And this little bag is full of screw hole covers. The label is sticky, so he stuck it to the cabinet door above his washing machine. Why?
I turned around on the porch and found another pouch of them, stuck to the wood between the windows. That really made me wonder about Mr. M.
And this is absolutely adorable!! He put big hair comb clips on his curtains to hold the sheers when he needed to draw them back. I just had to giggle! Can you see it, clipped on there?
I believe he was a feeling man, with strong loyalties. On his front porch railing are two flag holders.
And mounted to the rail at the bottom is a pole with a strong light on top, pointing to the flag location. You may only fly national flags in the dark if you shine a light on them. I think he must've had both a French and an American flag there, don't you?
The front door has a pretty glass, but he mounted a metal blind above. Ick. Must remove that at once.
The back storm door swings free, needing a closer.
Mr. M. had removed the old, broken closer.
And he'd bought the new closer. But Death caught him in mid-project, and it was never attached.
I left a note on it, telling whoever clears out the house's contents to leave it there.
Well, for those still reading, here's a shot of the house from the front door, looking back through the living room, dining room, and into the kitchen. The house is airish in a lovely way; when you open both front and back doors, the breeze just wafts through. I love it. I like an open house when temps will allow.

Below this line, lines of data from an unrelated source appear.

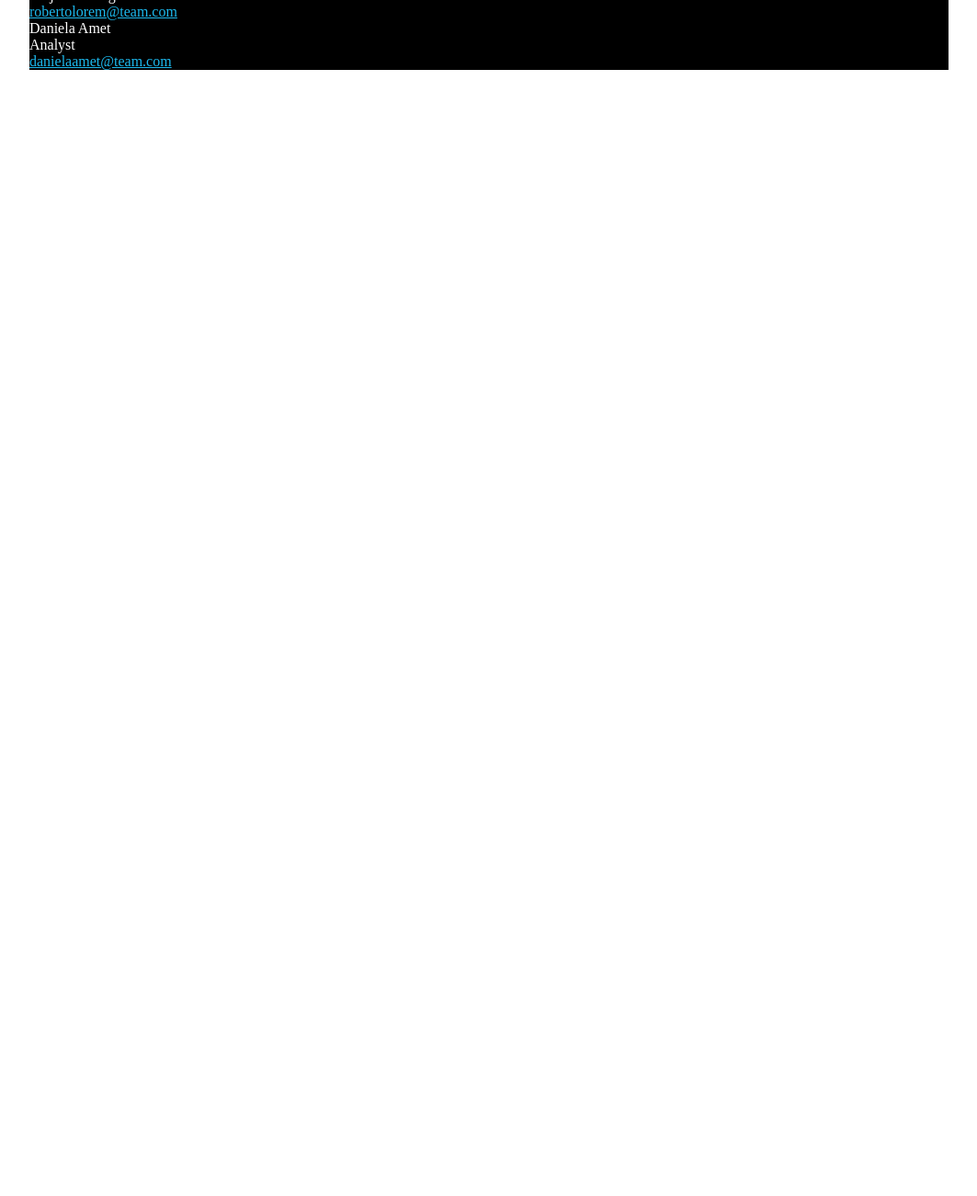
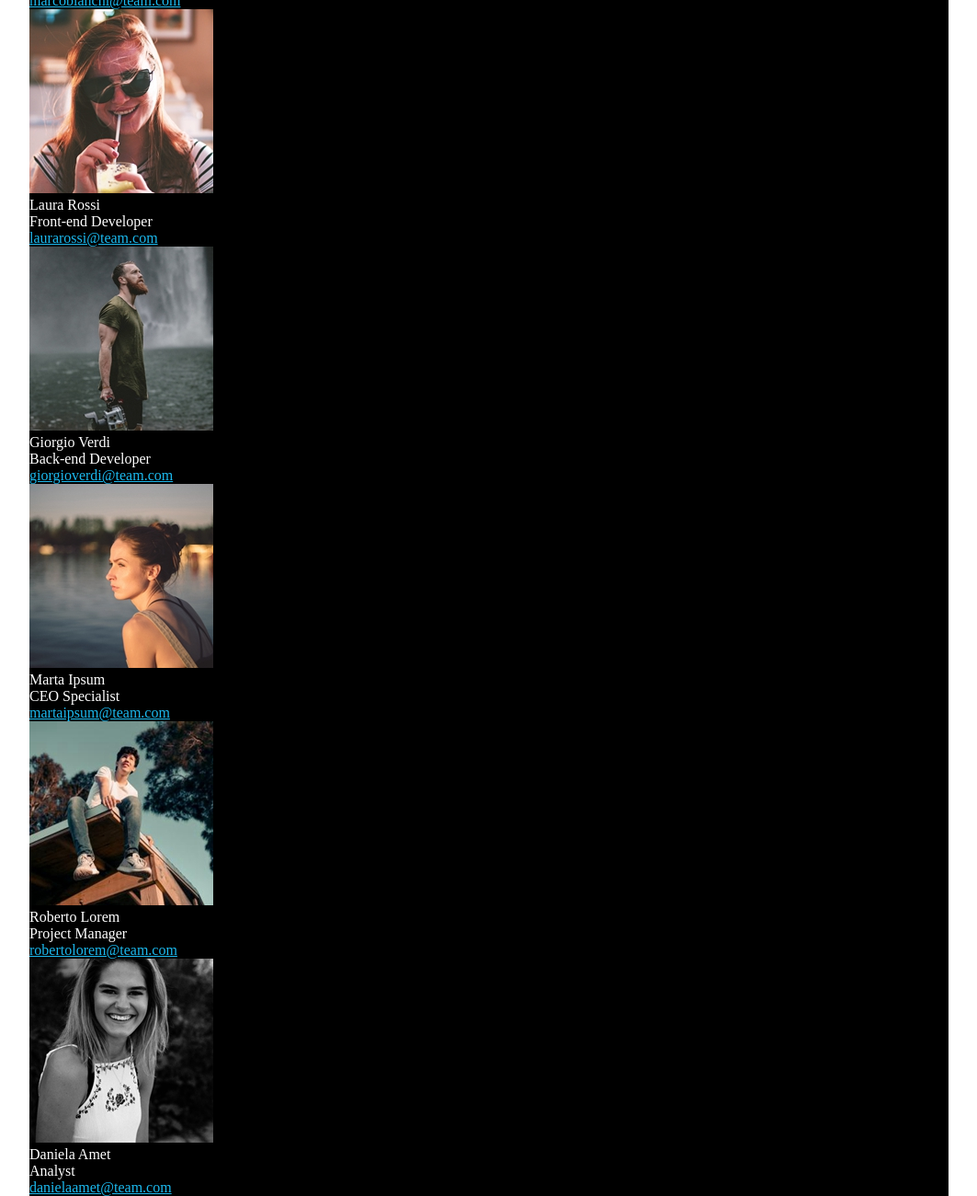
Before and after one commit to ClaudioAiello23/html-css-float-cards, a plain HTML site: page index.html in a window 1280 px wide. Shown: the part 421-1721 px from the top of the page at 92% size, without its empty margins (108-1171 px from the left). Before the commit the page ends 800 px from the top, so only its background shows below. Drawn offline with Linux system fonts and the light colour scheme; a web font is replaced by a local one.

Commit message:
Inserimento immagini

```diff
--- a/index.html
+++ b/index.html
@@ -30,36 +30,42 @@
     <main class="container">
 
         <div class="team_user">
+            <img src="img/male1.png" alt="Marco Bianchi">
             <div>Marco Bianchi</div>
             <div>Designer</div>
             <a href="mailto:">marcobianchi@team.com</a>
         </div>
 
         <div class="team_user">
+            <img src="img/female1.png" alt="Laura Rossi">
             <div>Laura Rossi</div>
             <div>Front-end Developer</div>
             <a href="mailto:">laurarossi@team.com</a>
         </div>
 
         <div class="team_user">
+            <img src="img/male2.png" alt="Giorgio Verdi">
             <div>Giorgio Verdi</div>
             <div>Back-end Developer</div>
             <a href="mailto:">giorgioverdi@team.com</a>
-         </div>
+        </div>
 
         <div class="team_user">
+            <img src="img/female2.png" alt="Marta Ipsum">
             <div>Marta Ipsum</div>
             <div>CEO Specialist</div>
             <a href="mailto:">martaipsum@team.com</a>
         </div>
 
         <div class="team_user">
+            <img src="img/male3.png" alt="Roberto Lorem">
             <div>Roberto Lorem</div>
             <div>Project Manager</div>
             <a href="mailto:">robertolorem@team.com</a>
         </div>
 
         <div class="team_user">
+            <img src="img/female3.png" alt="Daniela Amat">
             <div>Daniela Amet</div>
             <div>Analyst</div>
             <a href="mailto:">danielaamet@team.com</a>
```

I was hoping this shot would show more. I'm standing in the corner of the living room. The doorway on the right is the front bedroom. The dining room is rather dark. The doorway you can see only a thin slice of (on the right edge of that opening) is the middle bedroom door. The dark doorway you can see through the opening is the bathroom door, and that leads to the back bedroom.
And now you have seen ALL the house. Yes, we are downsizing, and it feels good.
And even though the house is small, I will have about 11 kitchen drawers there, compared to the two I have now. Forgive me if I'm repeating myself from a previous post. I forget what I've already told you.
The appliances are old and tired, but they work. Folks kept saying, "Get new appliances! Just finance them!" That means put them into your loan that you're taking from the bank. Ha! Like I would EVER buy new appliances and then pay interest on the purchase for 30 years! I'm dumb, but I'm not that dumb.
I'm wondering if this dishwasher works. The water's not turned on to find out.
The refrigerator is, I think, the scariest place in the house. Mr. M. (sadly) has been dead about two years. That milk has been tipped over in there for two years. I think some rubber gloves and clorox will be in order!
They did tell us that we could put notes on various items in the house that would we like for them to leave, if they are willing. Otherwise I think the contents will just be hauled away to the dump or donated.
I couldn't bear to think of this lovely French cast iron casserole being ditched, so I left a note on it. I hope that's not presumptive.
I love the laundry room/back porch because (again) it's airy and bright. I'm going to turn this into the perfect laundry space for me.
So, Mr. M., thank you for your home (provided our purchase does go through). It's always strange to me, stepping into someone else's life who has passed ... like walking over their grave, but moreso. To find his drink half-drunk, his project half-done, to see the grime he left on his bath towel, the indention his head left on his pillow, his tools sitting where he's left them only for a moment. Forever. I hope we can give this house new life and fun.